Your answer must match the records word for word and contain no pictures.

START Information supplied

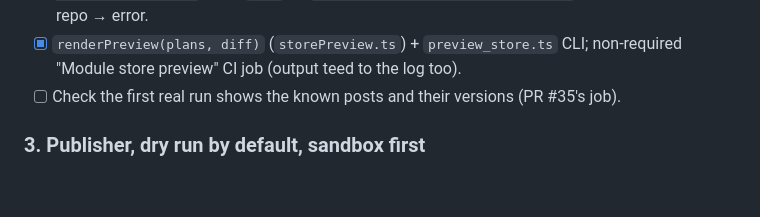
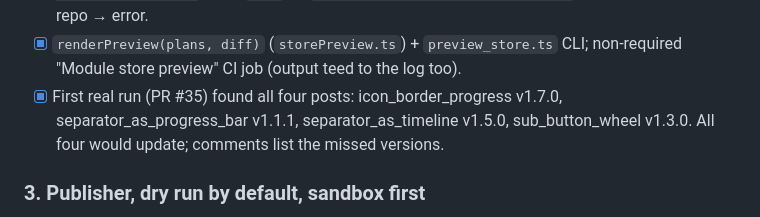
Before and after one commit to lsmarsden/bubble-card-modules, a Markdown page: docs/module-store/PLAN.md, the part around the change. GitHub-like rendering; blank space fills up the shorter version.

Commit message:
Module store plan: preview verified against the live store
Co-Authored-By: Claude Opus 5.5 <noreply@anthropic.com>
Claude-Session: https://claude.ai/code/session_0121bsCTF2N4M8PqpwkXFHME

```diff
--- a/docs/module-store/PLAN.md
+++ b/docs/module-store/PLAN.md
@@ -77,7 +77,8 @@ No secret, publishes nothing.
       `lsmarsden/bubble-card-modules#123`). Store newer than repo → error.
 - [x] `renderPreview(plans, diff)` (`storePreview.ts`) + `preview_store.ts` CLI; non-required "Module store preview"
       CI job (output teed to the log too).
-- [ ] Check the first real run shows the known posts and their versions (PR #35's job).
+- [x] First real run (PR #35) found all four posts: icon_border_progress v1.7.0, separator_as_progress_bar v1.1.1,
+      separator_as_timeline v1.5.0, sub_button_wheel v1.3.0. All four would update; comments list the missed versions.
 
 ### 3. Publisher, dry run by default, sandbox first
 
```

END Information supplied

Answer space
Before and after one commit to lsmarsden/bubble-card-modules, a Markdown page: docs/module-store/PLAN.md, the part around the change. GitHub-like rendering; blank space fills up the shorter version.

Commit message:
Module store plan: preview verified against the live store
Co-Authored-By: Claude Opus 5.5 <noreply@anthropic.com>
Claude-Session: https://claude.ai/code/session_0121bsCTF2N4M8PqpwkXFHME

```diff
--- a/docs/module-store/PLAN.md
+++ b/docs/module-store/PLAN.md
@@ -77,7 +77,8 @@ No secret, publishes nothing.
       `lsmarsden/bubble-card-modules#123`). Store newer than repo → error.
 - [x] `renderPreview(plans, diff)` (`storePreview.ts`) + `preview_store.ts` CLI; non-required "Module store preview"
       CI job (output teed to the log too).
-- [ ] Check the first real run shows the known posts and their versions (PR #35's job).
+- [x] First real run (PR #35) found all four posts: icon_border_progress v1.7.0, separator_as_progress_bar v1.1.1,
+      separator_as_timeline v1.5.0, sub_button_wheel v1.3.0. All four would update; comments list the missed versions.
 
 ### 3. Publisher, dry run by default, sandbox first
 
```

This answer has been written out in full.